It's true, great instructors are always thinking, reflecting and being intentional with their energy, in order to really show up for our students. But there's also another part about being yoga instructors that people tend to forget, or that you don't hear often. No, it's not that we ‘really do levitate,’ or have magical powers, but rather, it's that we're just like everybody else. That we are all in the same boat, just like everyone else in that room that we are teaching and giving instruction to. Meaning, that we struggle, we kick and scream, and also get down on ourselves when we don't know the answers. We too, are trying to figure it out for ourselves right there with you.
So maybe my rules don’t make any sense, and I haven't figured out how to fully practice loving kindness towards myself, every hour of every day--I only “kinda” do it, but that’s the whole point--that I am working on it. Self-love and self-kindness, just like with anything else, is a process. I need to be honest with myself and understand that I am working on it, and that “makes me great.” I need to remind myself that IT IS ok if I haven’t figured everything out yet. Remind myself that it’s ok, even if it’s hard for me to re-create these rules. And remind myself that it really is ok, that I haven't learned ‘how to do this self-love thing correctly.’
It’s sounds so silly now, but I really did think that last week! I thought, ‘Man, I am not doing this self-love thing right... I need to get up and fix it, NOW!” But that’s just it--there is no perfect, or correct way to practice self-love. It’s about honoring what you need when you need it; being however you need to be and having the courage to say, especially in those toughest moments, “I am still enough.” My favorite author, Brene Brown would say, “Loving ourselves through the process of owning our story is the bravest thing that we will ever do.” She believes that owning our story can be hard, but not nearly as difficult as spending our lives running from it.
So that day that I couldn't get up out of bed, I told myself, “I deserve an off day, and it’s ok if I want to be in my thoughts, lounge, or just veg out today. I am still enough.” That is what I needed to refill my emotional cup. Being the best person for myself that day meant, letting go of any expectations that I had that day, putting aside my crazy rules, and giving myself the freedom to JUST BE.
I may not have everything perfectly figured out, but at least I've got the hardest part out of the way--I am trying. That hardest part of our own journey and our Path to Be happy and healthy is just trying and starting something. The last two years, I have have made a serious commitment to myself to really do "the work." Do the work to journal and reflect, count what I'm grateful for, and remind myself that I am good at things, even if it doesn't always look perfect. There are some days and weeks, where I am great at being kind to myself. I count my wins, and even feel good doing it. But then, there are other times, where I fall incredibly short. And when I do, I know I can I choose to STOP, BREATHE, and I tell myself that, “it’s ok.” I remind myself that "there is only one me," as my mother would tell me quite often, and if I don’t learn to love myself, those around me will likely never learn the same.
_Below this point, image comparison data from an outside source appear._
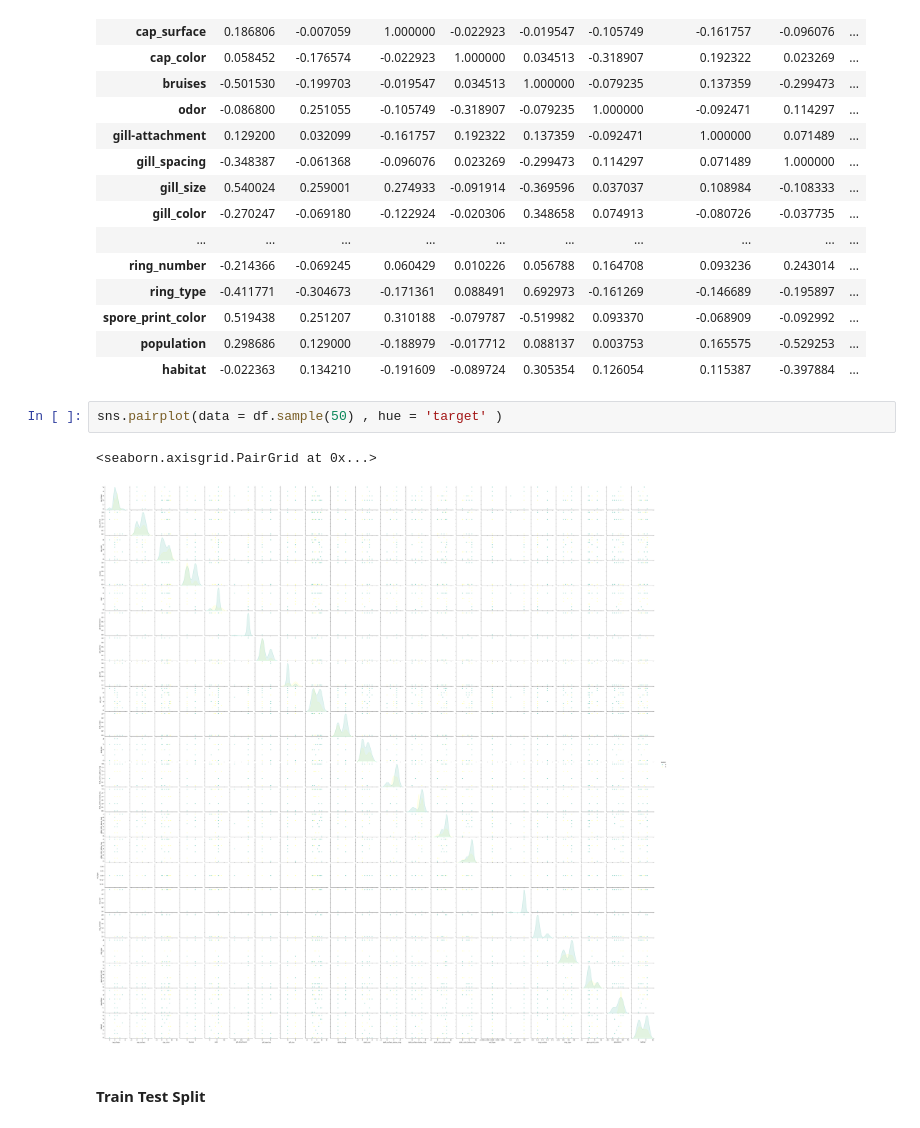
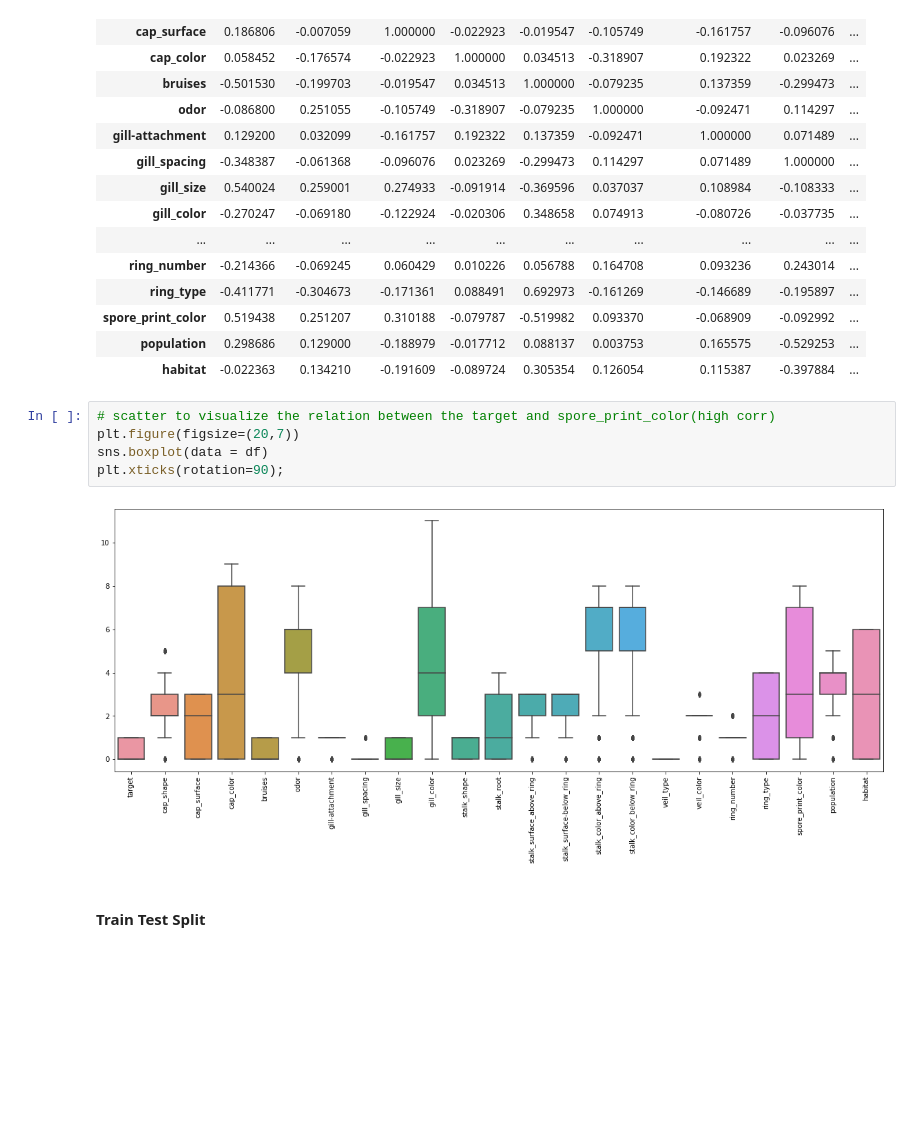
Before and after one commit to Nadda1004/Intro_Machine_learning, a Jupyter notebook: WeekendProject_Week_2/W2_D5_ML_Week2_Project.ipynb, the cells around one changed output. Saved outputs shown, nothing was run; the diff lists cells and outputs as text; blank space fills up the shorter version.

```diff
--- a/WeekendProject_Week_2/W2_D5_ML_Week2_Project.ipynb
+++ b/WeekendProject_Week_2/W2_D5_ML_Week2_Project.ipynb
@@ -380,11 +369,13 @@ corr.style.background_gradient(cmap='Blues')
 | spore_print_color | 0.519438 | 0.251207 | 0.310188 | -0.079787 | -0.519982 | 0.093370 | -0.068909 | -0.092992 | ... |
 | population | 0.298686 | 0.129000 | -0.188979 | -0.017712 | 0.088137 | 0.003753 | 0.165575 | -0.529253 | ... |
 | habitat | -0.022363 | 0.134210 | -0.191609 | -0.089724 | 0.305354 | 0.126054 | 0.115387 | -0.397884 | ... |
-# %%
-sns.pairplot(data = df.sample(50) , hue = 'target' )
-# %% [output]
-<seaborn.axisgrid.PairGrid at 0x...>
-[figure, removed]
+# %%
+# scatter to visualize the relation between the target and spore_print_color(high corr)
+plt.figure(figsize=(20,7))
+sns.boxplot(data = df)
+plt.xticks(rotation=90);
+# %% [output]
+[figure, added]
 # %% [markdown]
 #### Train Test Split
 # %%
```
Also changed, not shown: parts of 49 cells of this notebook.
My Challenge To You All Is:
- Ask yourself, “Where have I been holding back because of fear of failure or imperfection?” Challenge yourself to make that commitment to yourself to honor what you really need, when you need it.
- Stop, put down what you are doing right now --yes, really do this-- and ask yourself, “Where can I be kinder to myself? Where can I ‘re-create the rules,’ just a little, and insert a kinder script to replace that familiar, negative tape that is playing in my head?”
- Get out there and start something! Just try, and start somewhere--even if it won't look perfect. You don't need to know every single answer to every question, or have every step planned out. Stop running from it, and try. If you sitting there thinking, “well that’s easier said than done,” then STOP, and ask yourself, "what will I lose or miss out on by not trying?"